◆ TASK BRIEF
All lines holding the word "text" should be located in the records and copied.
--- GIVEN DATA Enclosed Below ---
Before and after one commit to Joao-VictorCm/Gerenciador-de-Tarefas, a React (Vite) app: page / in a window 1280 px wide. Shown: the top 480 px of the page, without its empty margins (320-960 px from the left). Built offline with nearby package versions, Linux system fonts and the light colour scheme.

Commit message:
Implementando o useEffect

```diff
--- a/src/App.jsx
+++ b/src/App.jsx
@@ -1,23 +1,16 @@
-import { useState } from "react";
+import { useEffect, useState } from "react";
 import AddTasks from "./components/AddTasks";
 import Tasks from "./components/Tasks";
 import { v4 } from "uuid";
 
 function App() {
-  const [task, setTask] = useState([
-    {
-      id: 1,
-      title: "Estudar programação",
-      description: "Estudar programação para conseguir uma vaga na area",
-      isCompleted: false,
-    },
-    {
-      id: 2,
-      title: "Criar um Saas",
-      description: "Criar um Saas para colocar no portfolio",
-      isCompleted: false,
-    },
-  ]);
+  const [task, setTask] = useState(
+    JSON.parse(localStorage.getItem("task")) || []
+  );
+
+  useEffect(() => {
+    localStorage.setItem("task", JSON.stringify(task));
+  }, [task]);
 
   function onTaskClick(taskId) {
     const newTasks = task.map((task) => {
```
--- End of Enclosed GIVEN DATA ---
--- GIVEN DATA Enclosed Below ---
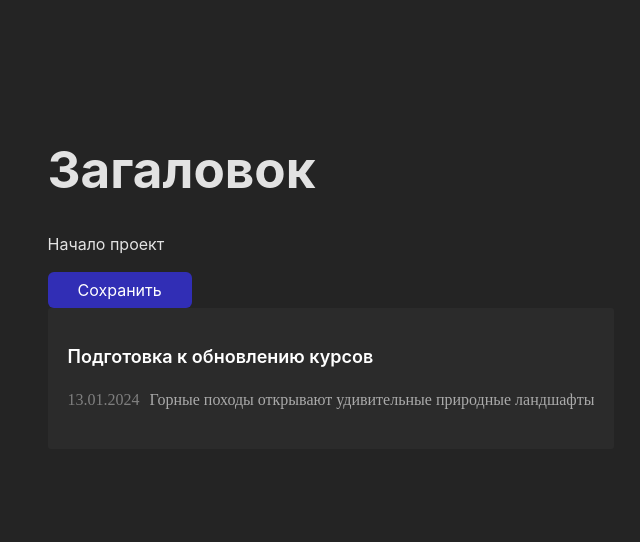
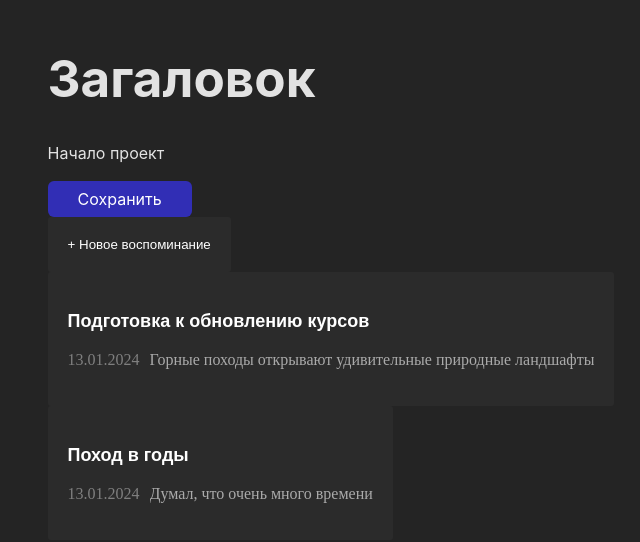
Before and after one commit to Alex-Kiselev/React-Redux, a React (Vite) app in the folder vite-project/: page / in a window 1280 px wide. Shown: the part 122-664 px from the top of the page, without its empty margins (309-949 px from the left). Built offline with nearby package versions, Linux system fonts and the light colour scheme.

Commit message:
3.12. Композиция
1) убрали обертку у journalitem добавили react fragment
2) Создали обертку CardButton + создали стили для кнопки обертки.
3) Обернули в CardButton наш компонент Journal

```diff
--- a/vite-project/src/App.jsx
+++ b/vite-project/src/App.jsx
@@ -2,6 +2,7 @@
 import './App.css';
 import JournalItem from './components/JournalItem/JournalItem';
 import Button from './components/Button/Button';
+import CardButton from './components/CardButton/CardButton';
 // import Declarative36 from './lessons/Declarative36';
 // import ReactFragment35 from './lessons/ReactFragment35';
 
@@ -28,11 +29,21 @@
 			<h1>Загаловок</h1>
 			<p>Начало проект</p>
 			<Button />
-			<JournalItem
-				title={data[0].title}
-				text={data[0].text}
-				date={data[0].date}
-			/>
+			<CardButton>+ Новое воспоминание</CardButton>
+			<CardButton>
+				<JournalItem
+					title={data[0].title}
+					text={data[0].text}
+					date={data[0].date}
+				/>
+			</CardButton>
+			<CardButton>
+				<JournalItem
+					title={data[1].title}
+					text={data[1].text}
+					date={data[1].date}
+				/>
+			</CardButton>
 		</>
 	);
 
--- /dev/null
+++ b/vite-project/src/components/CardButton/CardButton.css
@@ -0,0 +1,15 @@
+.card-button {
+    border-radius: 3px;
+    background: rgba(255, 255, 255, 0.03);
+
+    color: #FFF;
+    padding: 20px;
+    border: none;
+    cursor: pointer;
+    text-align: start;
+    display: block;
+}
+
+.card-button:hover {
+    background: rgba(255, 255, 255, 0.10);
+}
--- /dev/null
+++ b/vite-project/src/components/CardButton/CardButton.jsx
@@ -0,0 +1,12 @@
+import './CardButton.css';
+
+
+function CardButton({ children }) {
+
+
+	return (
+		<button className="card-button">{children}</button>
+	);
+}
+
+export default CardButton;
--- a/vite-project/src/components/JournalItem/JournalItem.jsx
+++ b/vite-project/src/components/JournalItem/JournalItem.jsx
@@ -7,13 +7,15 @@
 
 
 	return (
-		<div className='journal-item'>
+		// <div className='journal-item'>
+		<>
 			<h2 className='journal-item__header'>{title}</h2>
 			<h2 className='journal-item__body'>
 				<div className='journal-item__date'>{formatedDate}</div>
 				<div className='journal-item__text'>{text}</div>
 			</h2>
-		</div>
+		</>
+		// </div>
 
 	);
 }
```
--- End of Enclosed GIVEN DATA ---
--- GIVEN DATA Enclosed Below ---
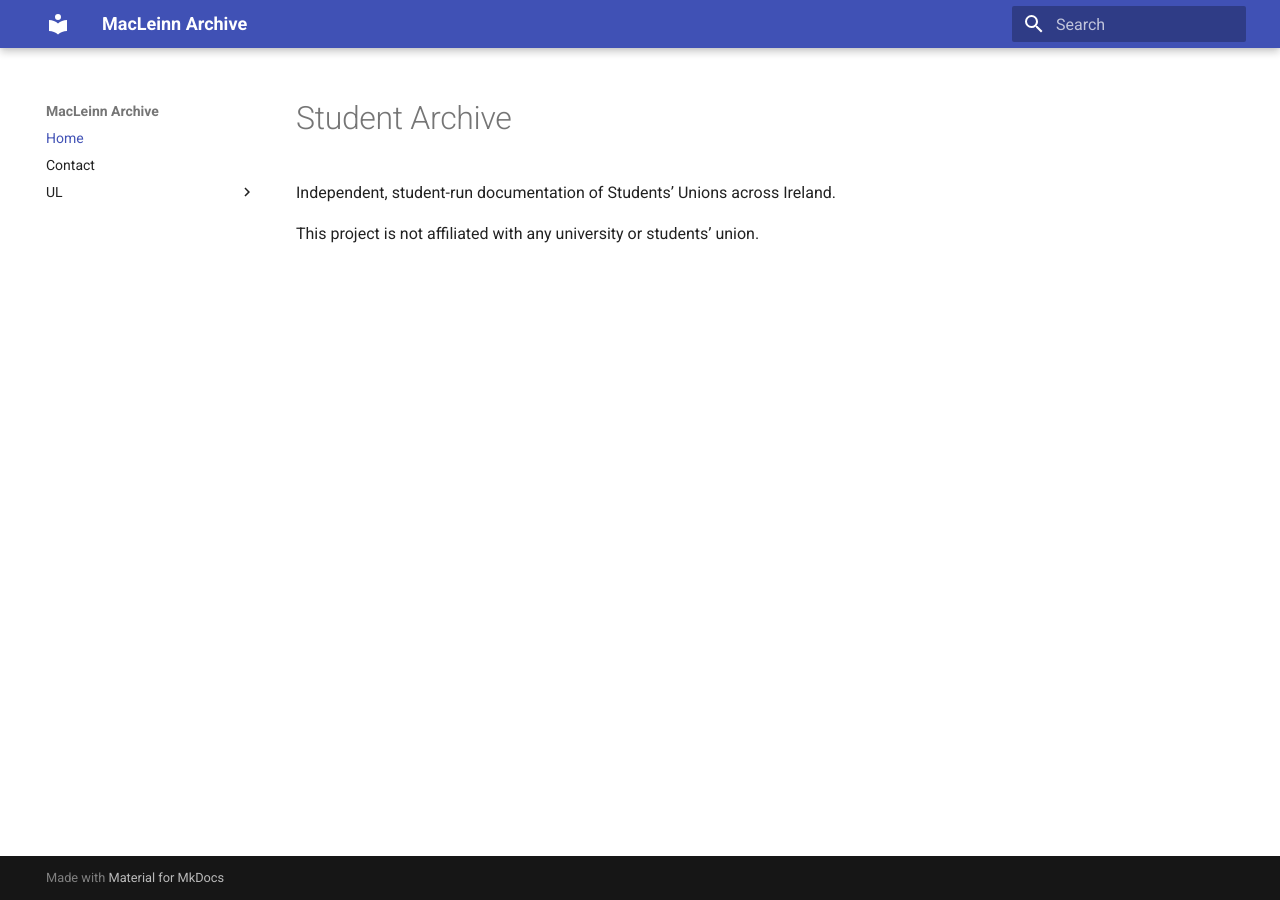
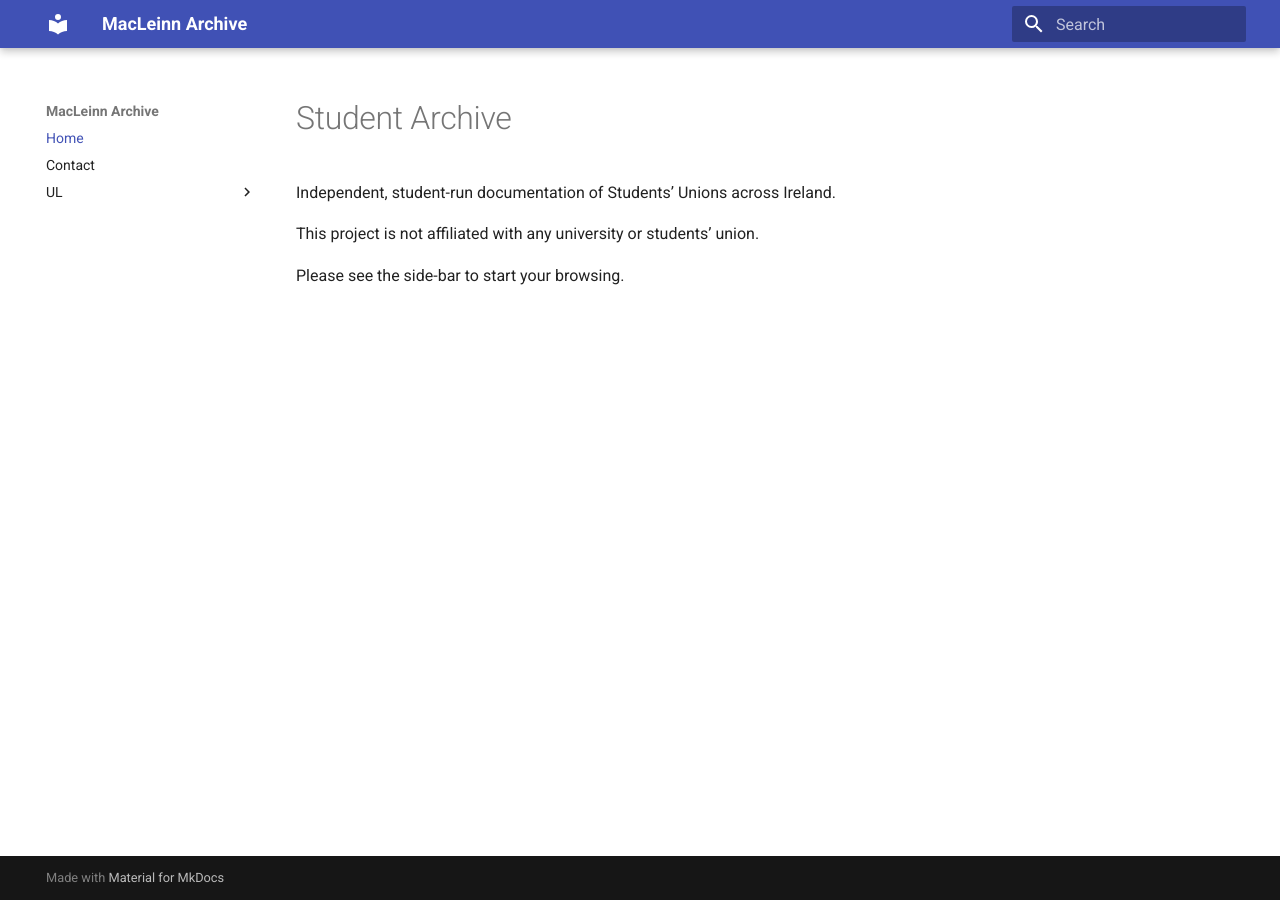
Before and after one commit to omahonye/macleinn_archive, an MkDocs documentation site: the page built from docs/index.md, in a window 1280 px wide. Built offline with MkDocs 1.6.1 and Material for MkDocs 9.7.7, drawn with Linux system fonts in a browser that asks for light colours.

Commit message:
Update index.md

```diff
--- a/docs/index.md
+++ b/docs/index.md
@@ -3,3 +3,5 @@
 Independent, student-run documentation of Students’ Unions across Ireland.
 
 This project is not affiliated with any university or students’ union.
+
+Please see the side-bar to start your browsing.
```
--- End of Enclosed GIVEN DATA ---
◆ ANSWER SECTION
-				text={data[0].text}
+					text={data[0].text}
+					text={data[1].text}
+    text-align: start;
 				<div className='journal-item__text'>{text}</div>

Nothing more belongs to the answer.